↓

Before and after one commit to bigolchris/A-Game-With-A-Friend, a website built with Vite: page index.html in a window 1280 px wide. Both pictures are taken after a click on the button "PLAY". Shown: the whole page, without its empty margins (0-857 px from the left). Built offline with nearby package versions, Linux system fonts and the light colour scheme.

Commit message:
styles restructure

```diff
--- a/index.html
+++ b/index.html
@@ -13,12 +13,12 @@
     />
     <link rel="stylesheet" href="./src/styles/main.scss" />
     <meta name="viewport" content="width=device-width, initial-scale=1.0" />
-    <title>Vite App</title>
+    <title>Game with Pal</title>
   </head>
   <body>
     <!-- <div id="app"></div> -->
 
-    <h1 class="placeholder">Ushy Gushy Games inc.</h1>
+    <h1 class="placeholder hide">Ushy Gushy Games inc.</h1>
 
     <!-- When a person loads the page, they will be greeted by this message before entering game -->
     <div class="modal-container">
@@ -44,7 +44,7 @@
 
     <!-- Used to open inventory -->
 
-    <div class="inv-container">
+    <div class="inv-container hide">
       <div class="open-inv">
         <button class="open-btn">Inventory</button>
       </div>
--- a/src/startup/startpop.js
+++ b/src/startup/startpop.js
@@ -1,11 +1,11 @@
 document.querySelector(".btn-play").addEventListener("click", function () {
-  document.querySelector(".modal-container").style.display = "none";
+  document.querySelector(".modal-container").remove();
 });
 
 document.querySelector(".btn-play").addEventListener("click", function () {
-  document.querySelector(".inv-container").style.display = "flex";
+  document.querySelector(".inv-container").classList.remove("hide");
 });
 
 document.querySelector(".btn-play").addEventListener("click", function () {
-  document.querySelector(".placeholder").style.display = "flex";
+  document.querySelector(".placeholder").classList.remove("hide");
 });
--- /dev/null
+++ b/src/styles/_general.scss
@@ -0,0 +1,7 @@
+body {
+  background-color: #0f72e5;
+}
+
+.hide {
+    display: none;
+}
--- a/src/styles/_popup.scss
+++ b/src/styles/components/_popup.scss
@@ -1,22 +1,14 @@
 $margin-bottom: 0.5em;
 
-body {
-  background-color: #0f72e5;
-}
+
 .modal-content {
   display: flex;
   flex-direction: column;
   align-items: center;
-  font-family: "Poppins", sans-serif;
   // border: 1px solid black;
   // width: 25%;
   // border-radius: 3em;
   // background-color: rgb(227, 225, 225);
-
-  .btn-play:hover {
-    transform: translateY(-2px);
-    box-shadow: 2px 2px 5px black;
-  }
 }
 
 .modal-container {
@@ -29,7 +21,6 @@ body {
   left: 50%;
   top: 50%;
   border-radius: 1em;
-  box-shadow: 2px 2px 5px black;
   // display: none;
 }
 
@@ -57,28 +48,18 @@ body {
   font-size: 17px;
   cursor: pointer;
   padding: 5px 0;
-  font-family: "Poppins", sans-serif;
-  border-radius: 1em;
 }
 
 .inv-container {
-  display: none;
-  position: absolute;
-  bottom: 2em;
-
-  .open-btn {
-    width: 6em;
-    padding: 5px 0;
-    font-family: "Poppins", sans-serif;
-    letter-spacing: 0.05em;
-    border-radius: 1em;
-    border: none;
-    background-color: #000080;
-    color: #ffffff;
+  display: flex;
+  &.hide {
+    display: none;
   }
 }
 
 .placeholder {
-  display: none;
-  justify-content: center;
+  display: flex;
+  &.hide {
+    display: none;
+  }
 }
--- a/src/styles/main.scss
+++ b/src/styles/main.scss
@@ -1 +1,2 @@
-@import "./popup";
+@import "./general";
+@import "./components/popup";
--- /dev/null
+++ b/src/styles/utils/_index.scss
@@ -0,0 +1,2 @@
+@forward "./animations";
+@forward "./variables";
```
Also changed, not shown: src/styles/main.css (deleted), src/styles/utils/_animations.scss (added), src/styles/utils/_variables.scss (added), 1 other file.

↑

- _YOUR INSTRUCTIONS_:
Please return all of the records exactly as they appear.

- _WRITTEN ANSWER_:
Before and after one commit to bigolchris/A-Game-With-A-Friend, a website built with Vite: page index.html in a window 1280 px wide. Both pictures are taken after a click on the button "PLAY". Shown: the whole page, without its empty margins (0-857 px from the left). Built offline with nearby package versions, Linux system fonts and the light colour scheme.

Commit message:
styles restructure

```diff
--- a/index.html
+++ b/index.html
@@ -13,12 +13,12 @@
     />
     <link rel="stylesheet" href="./src/styles/main.scss" />
     <meta name="viewport" content="width=device-width, initial-scale=1.0" />
-    <title>Vite App</title>
+    <title>Game with Pal</title>
   </head>
   <body>
     <!-- <div id="app"></div> -->
 
-    <h1 class="placeholder">Ushy Gushy Games inc.</h1>
+    <h1 class="placeholder hide">Ushy Gushy Games inc.</h1>
 
     <!-- When a person loads the page, they will be greeted by this message before entering game -->
     <div class="modal-container">
@@ -44,7 +44,7 @@
 
     <!-- Used to open inventory -->
 
-    <div class="inv-container">
+    <div class="inv-container hide">
       <div class="open-inv">
         <button class="open-btn">Inventory</button>
       </div>
--- a/src/startup/startpop.js
+++ b/src/startup/startpop.js
@@ -1,11 +1,11 @@
 document.querySelector(".btn-play").addEventListener("click", function () {
-  document.querySelector(".modal-container").style.display = "none";
+  document.querySelector(".modal-container").remove();
 });
 
 document.querySelector(".btn-play").addEventListener("click", function () {
-  document.querySelector(".inv-container").style.display = "flex";
+  document.querySelector(".inv-container").classList.remove("hide");
 });
 
 document.querySelector(".btn-play").addEventListener("click", function () {
-  document.querySelector(".placeholder").style.display = "flex";
+  document.querySelector(".placeholder").classList.remove("hide");
 });
--- /dev/null
+++ b/src/styles/_general.scss
@@ -0,0 +1,7 @@
+body {
+  background-color: #0f72e5;
+}
+
+.hide {
+    display: none;
+}
--- a/src/styles/_popup.scss
+++ b/src/styles/components/_popup.scss
@@ -1,22 +1,14 @@
 $margin-bottom: 0.5em;
 
-body {
-  background-color: #0f72e5;
-}
+
 .modal-content {
   display: flex;
   flex-direction: column;
   align-items: center;
-  font-family: "Poppins", sans-serif;
   // border: 1px solid black;
   // width: 25%;
   // border-radius: 3em;
   // background-color: rgb(227, 225, 225);
-
-  .btn-play:hover {
-    transform: translateY(-2px);
-    box-shadow: 2px 2px 5px black;
-  }
 }
 
 .modal-container {
@@ -29,7 +21,6 @@ body {
   left: 50%;
   top: 50%;
   border-radius: 1em;
-  box-shadow: 2px 2px 5px black;
   // display: none;
 }
 
@@ -57,28 +48,18 @@ body {
   font-size: 17px;
   cursor: pointer;
   padding: 5px 0;
-  font-family: "Poppins", sans-serif;
-  border-radius: 1em;
 }
 
 .inv-container {
-  display: none;
-  position: absolute;
-  bottom: 2em;
-
-  .open-btn {
-    width: 6em;
-    padding: 5px 0;
-    font-family: "Poppins", sans-serif;
-    letter-spacing: 0.05em;
-    border-radius: 1em;
-    border: none;
-    background-color: #000080;
-    color: #ffffff;
+  display: flex;
+  &.hide {
+    display: none;
   }
 }
 
 .placeholder {
-  display: none;
-  justify-content: center;
+  display: flex;
+  &.hide {
+    display: none;
+  }
 }
--- a/src/styles/main.scss
+++ b/src/styles/main.scss
@@ -1 +1,2 @@
-@import "./popup";
+@import "./general";
+@import "./components/popup";
--- /dev/null
+++ b/src/styles/utils/_index.scss
@@ -0,0 +1,2 @@
+@forward "./animations";
+@forward "./variables";
```
Also changed, not shown: src/styles/main.css (deleted), src/styles/utils/_animations.scss (added), src/styles/utils/_variables.scss (added), 1 other file.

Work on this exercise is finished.